----- Exercise materials -----
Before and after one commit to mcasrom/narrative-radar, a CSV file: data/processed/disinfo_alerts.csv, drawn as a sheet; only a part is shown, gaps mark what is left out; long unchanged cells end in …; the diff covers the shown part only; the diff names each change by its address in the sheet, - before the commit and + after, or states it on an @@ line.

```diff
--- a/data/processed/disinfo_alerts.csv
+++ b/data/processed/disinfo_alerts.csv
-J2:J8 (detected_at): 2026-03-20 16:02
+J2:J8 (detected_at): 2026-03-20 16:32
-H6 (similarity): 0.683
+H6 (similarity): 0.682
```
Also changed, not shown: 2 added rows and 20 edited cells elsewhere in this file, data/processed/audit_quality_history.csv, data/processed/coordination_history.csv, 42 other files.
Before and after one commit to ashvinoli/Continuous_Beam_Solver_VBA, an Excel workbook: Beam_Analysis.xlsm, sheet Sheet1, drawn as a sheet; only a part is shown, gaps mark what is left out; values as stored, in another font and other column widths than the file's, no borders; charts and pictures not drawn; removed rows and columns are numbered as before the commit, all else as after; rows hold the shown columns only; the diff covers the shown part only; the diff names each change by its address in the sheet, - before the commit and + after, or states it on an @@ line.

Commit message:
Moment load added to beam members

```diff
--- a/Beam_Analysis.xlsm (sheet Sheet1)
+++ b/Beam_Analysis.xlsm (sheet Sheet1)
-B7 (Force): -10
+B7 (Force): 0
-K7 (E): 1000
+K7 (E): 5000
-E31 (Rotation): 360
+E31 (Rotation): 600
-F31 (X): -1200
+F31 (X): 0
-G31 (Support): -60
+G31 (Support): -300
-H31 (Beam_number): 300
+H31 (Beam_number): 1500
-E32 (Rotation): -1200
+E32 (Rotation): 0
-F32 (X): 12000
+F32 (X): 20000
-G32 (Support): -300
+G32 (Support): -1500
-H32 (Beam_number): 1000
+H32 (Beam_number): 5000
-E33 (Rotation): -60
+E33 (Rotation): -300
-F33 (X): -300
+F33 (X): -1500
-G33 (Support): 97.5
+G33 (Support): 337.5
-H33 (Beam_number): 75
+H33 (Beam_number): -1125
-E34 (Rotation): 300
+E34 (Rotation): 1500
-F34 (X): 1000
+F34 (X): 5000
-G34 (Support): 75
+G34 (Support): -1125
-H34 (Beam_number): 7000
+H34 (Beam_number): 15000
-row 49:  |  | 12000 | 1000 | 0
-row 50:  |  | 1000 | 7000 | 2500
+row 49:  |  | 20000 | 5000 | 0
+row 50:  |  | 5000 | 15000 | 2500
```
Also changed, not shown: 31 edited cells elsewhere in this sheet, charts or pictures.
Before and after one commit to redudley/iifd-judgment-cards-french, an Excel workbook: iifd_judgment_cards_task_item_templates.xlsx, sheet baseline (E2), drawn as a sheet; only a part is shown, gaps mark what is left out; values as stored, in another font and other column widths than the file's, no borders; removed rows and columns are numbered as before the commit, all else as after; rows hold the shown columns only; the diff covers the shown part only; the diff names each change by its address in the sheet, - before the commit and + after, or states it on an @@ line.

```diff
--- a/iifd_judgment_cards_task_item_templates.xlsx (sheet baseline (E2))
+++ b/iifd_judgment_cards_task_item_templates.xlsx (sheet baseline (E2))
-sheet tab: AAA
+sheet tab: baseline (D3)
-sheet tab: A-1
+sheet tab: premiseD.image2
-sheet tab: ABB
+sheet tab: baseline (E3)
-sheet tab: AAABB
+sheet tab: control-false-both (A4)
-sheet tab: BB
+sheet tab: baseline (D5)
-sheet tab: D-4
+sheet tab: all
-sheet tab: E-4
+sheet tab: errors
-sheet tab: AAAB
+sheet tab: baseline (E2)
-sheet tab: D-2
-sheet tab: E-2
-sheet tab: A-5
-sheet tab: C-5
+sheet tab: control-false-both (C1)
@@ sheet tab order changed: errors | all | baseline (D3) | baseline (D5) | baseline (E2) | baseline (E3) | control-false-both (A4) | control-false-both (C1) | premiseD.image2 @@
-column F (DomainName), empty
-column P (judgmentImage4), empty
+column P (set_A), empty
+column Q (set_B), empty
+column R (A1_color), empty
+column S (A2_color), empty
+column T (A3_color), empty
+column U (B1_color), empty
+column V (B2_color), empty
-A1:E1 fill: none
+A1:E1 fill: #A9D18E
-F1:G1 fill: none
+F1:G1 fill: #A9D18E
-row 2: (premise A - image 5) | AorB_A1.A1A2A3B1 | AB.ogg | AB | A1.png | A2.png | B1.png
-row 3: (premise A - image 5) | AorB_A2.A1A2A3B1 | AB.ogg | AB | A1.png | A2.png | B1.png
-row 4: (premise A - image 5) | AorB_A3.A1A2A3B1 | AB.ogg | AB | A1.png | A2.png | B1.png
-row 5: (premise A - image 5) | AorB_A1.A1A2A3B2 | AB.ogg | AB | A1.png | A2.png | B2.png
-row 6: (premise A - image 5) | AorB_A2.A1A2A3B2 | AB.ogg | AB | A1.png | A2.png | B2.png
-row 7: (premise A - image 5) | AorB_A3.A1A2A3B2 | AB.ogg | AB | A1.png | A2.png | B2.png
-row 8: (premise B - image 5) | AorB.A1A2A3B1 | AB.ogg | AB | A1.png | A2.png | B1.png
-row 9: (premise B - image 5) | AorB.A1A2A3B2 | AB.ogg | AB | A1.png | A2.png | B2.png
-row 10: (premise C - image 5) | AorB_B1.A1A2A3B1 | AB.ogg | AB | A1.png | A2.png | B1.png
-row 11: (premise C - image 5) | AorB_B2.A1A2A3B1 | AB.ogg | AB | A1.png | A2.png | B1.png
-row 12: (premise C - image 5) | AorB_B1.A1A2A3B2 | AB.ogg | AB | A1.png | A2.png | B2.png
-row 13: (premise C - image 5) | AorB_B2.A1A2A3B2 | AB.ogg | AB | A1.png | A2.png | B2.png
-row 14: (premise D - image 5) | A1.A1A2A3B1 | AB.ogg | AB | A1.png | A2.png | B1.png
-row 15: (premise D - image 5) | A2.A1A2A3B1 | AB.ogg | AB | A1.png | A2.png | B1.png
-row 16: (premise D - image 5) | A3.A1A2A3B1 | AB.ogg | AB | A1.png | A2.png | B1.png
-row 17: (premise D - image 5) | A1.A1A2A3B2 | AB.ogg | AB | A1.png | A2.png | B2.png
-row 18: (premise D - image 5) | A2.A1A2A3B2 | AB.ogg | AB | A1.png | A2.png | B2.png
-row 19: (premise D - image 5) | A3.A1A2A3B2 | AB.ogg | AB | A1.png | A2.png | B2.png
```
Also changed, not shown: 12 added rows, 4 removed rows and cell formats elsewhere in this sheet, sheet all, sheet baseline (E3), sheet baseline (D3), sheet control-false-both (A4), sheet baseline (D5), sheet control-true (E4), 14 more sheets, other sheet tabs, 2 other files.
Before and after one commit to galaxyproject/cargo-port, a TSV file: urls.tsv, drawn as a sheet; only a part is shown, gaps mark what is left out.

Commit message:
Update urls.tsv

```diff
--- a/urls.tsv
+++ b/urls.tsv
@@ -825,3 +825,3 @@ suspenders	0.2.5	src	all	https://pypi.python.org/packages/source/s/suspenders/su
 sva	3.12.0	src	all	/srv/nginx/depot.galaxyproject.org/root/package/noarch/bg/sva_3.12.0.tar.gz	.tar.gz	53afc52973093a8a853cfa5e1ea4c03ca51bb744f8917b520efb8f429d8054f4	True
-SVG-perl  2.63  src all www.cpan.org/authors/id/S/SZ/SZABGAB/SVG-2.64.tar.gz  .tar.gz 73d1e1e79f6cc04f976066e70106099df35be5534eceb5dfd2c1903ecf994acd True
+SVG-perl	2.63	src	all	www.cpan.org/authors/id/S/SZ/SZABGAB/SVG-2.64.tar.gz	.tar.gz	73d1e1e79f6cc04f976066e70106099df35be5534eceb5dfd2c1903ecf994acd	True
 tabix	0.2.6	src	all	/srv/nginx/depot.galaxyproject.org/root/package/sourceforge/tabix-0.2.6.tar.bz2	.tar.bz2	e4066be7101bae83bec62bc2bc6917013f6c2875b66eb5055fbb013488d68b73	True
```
-----
| What you are asked to do |
Set down, exactly as they stand above, the lines starting with the line with "Moment load added to beam members" and going on through the line with "Also changed, not shown: 31", and no others.

| Expected answer |
Moment load added to beam members

```diff
--- a/Beam_Analysis.xlsm (sheet Sheet1)
+++ b/Beam_Analysis.xlsm (sheet Sheet1)
-B7 (Force): -10
+B7 (Force): 0
-K7 (E): 1000
+K7 (E): 5000
-E31 (Rotation): 360
+E31 (Rotation): 600
-F31 (X): -1200
+F31 (X): 0
-G31 (Support): -60
+G31 (Support): -300
-H31 (Beam_number): 300
+H31 (Beam_number): 1500
-E32 (Rotation): -1200
+E32 (Rotation): 0
-F32 (X): 12000
+F32 (X): 20000
-G32 (Support): -300
+G32 (Support): -1500
-H32 (Beam_number): 1000
+H32 (Beam_number): 5000
-E33 (Rotation): -60
+E33 (Rotation): -300
-F33 (X): -300
+F33 (X): -1500
-G33 (Support): 97.5
+G33 (Support): 337.5
-H33 (Beam_number): 75
+H33 (Beam_number): -1125
-E34 (Rotation): 300
+E34 (Rotation): 1500
-F34 (X): 1000
+F34 (X): 5000
-G34 (Support): 75
+G34 (Support): -1125
-H34 (Beam_number): 7000
+H34 (Beam_number): 15000
-row 49:  |  | 12000 | 1000 | 0
-row 50:  |  | 1000 | 7000 | 2500
+row 49:  |  | 20000 | 5000 | 0
+row 50:  |  | 5000 | 15000 | 2500
```
Also changed, not shown: 31 edited cells elsewhere in this sheet, charts or pictures.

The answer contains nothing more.